* Goal of the exercise
Only the lines holding "formulas" are wanted here; copy each from the listing.

* Given records
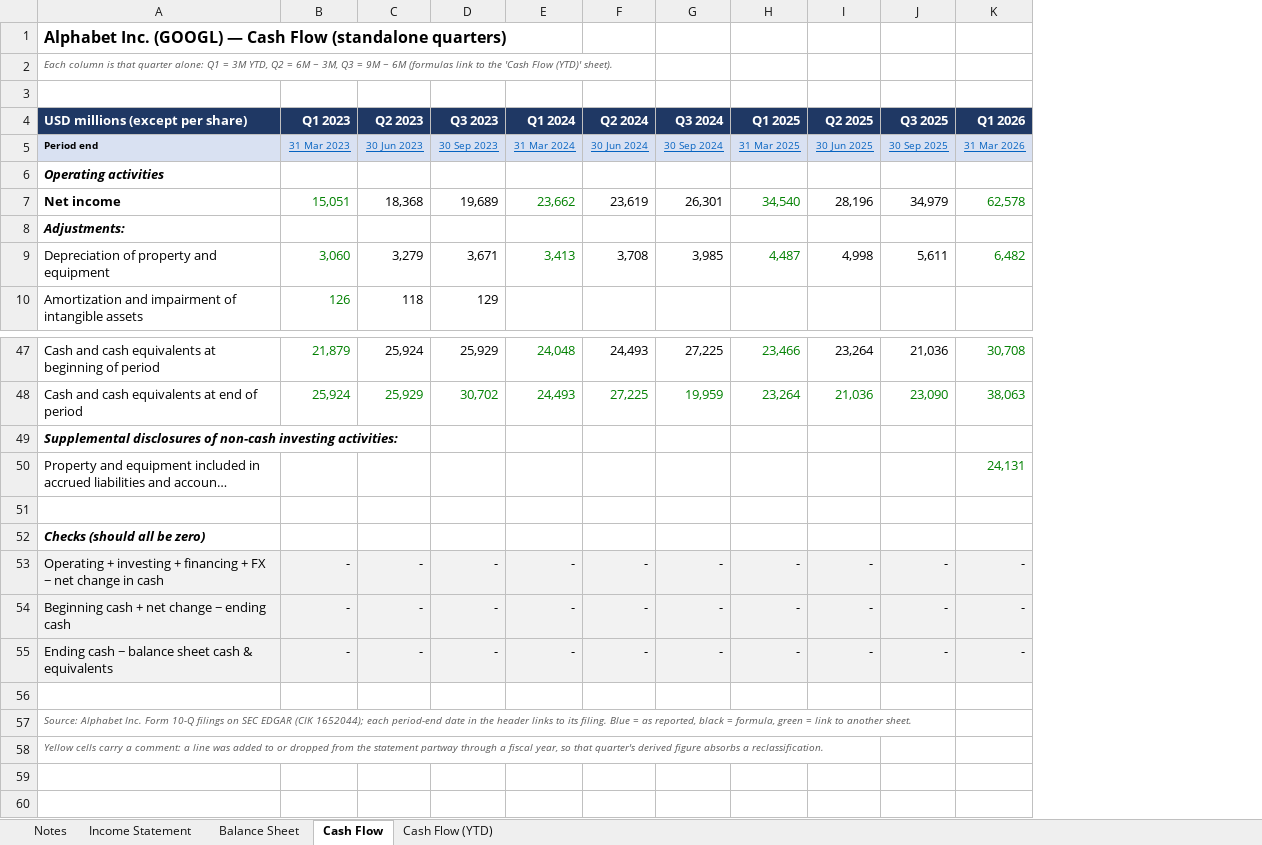
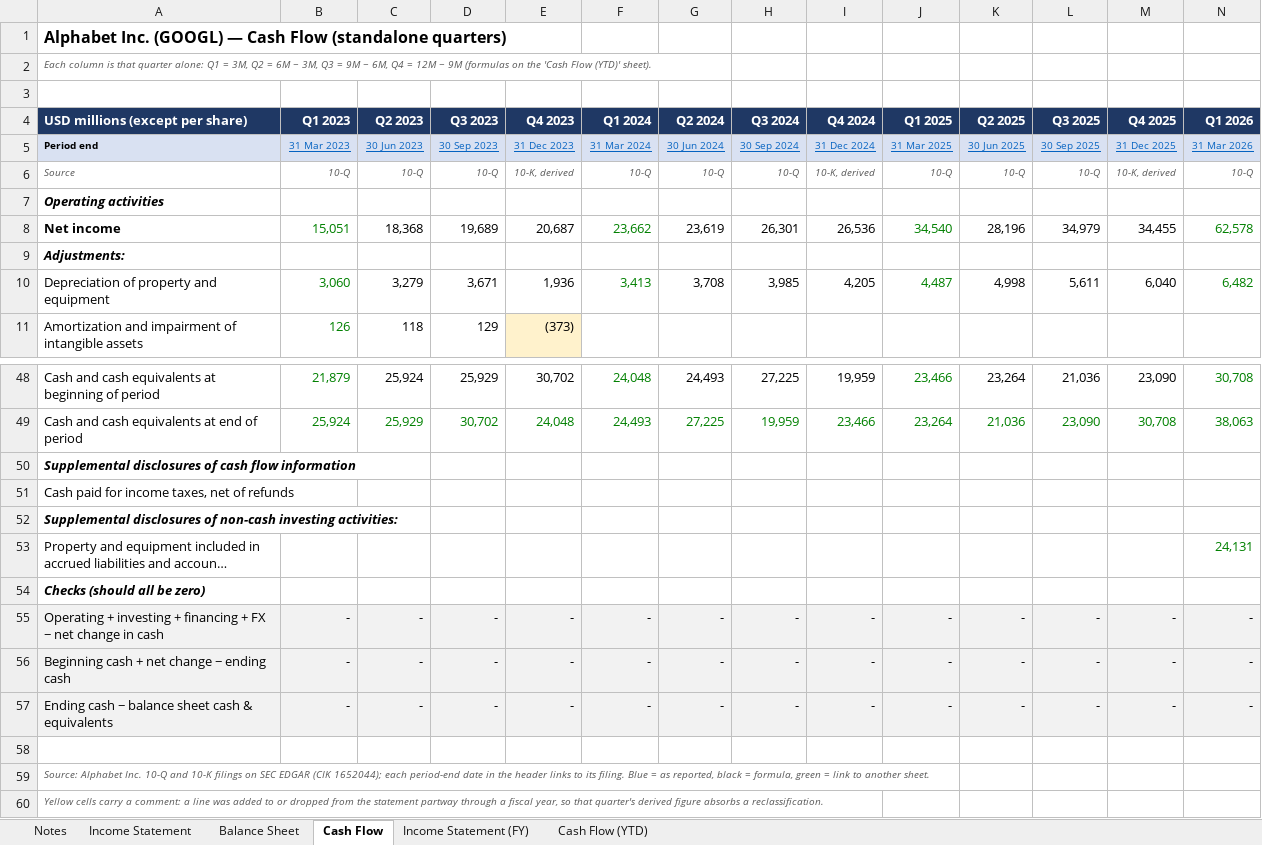
Before and after one commit to scrancap81/financial-statement-analysis, an Excel workbook: workbooks/GOOGL.xlsx, sheet Cash Flow, drawn as a sheet; only a part is shown, gaps mark what is left out; long unchanged cells end in …; values as stored, in another font and other column widths than the file's, no borders; removed rows and columns are numbered as before the commit, all else as after; rows hold the shown columns only; the diff names each change by its address in the sheet, - before the commit and + after, or states it on an @@ line.

```diff
--- a/workbooks/GOOGL.xlsx (sheet Cash Flow)
+++ b/workbooks/GOOGL.xlsx (sheet Cash Flow)
+sheet tab: Income Statement (FY)
+column E (Q4 2023), row 5: 31 Dec 2023; rows 8-11: 20,687 |  | 1,936 | (373); rows 48-49: 30,702 | 24,048; rows 55-57: all -
+column I (Q4 2024), row 5: 31 Dec 2024; rows 8-10: 26,536 |  | 4,205; rows 48-49: 19,959 | 23,466; rows 55-57: all -
+column M (Q4 2025), row 5: 31 Dec 2025; rows 8-10: 34,455 |  | 6,040; rows 48-49: 23,090 | 30,708; rows 55-57: all -
-A2 (USD millions (except per share)): …Q1 = 3M YTD, Q2 = 6M − 3M, Q3 = 9M − 6M (formulas link to the 'Cash…
+A2 (USD millions (except per share)): …Q1 = 3M, Q2 = 6M − 3M, Q3 = 9M − 6M, Q4 = 12M − 9M (formulas on the 'Cash…
+row 6: Source | 10-Q | 10-Q | 10-Q | 10-K, derived | 10-Q | 10-Q | 10-Q | 10-K, derived | 10-Q | 10-Q | 10-Q | 10-K, derived | 10-Q
+row 50: Supplemental disclosures of cash flow information
+row 51: Cash paid for income taxes, net of refunds
-row 51: (empty)
-A59 (USD millions (except per share)): …Alphabet Inc. Form 10-Q filings on…
+A59 (USD millions (except per share)): …Alphabet Inc. 10-Q and 10-K filings on…
```
Also changed, not shown: sheet Cash Flow (YTD), sheet Income Statement, sheet Balance Sheet, sheet Notes, formulas that keep their value, 8 other files.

* Task response
-A2 (USD millions (except per share)): …Q1 = 3M YTD, Q2 = 6M − 3M, Q3 = 9M − 6M (formulas link to the 'Cash…
+A2 (USD millions (except per share)): …Q1 = 3M, Q2 = 6M − 3M, Q3 = 9M − 6M, Q4 = 12M − 9M (formulas on the 'Cash…
Also changed, not shown: sheet Cash Flow (YTD), sheet Income Statement, sheet Balance Sheet, sheet Notes, formulas that keep their value, 8 other files.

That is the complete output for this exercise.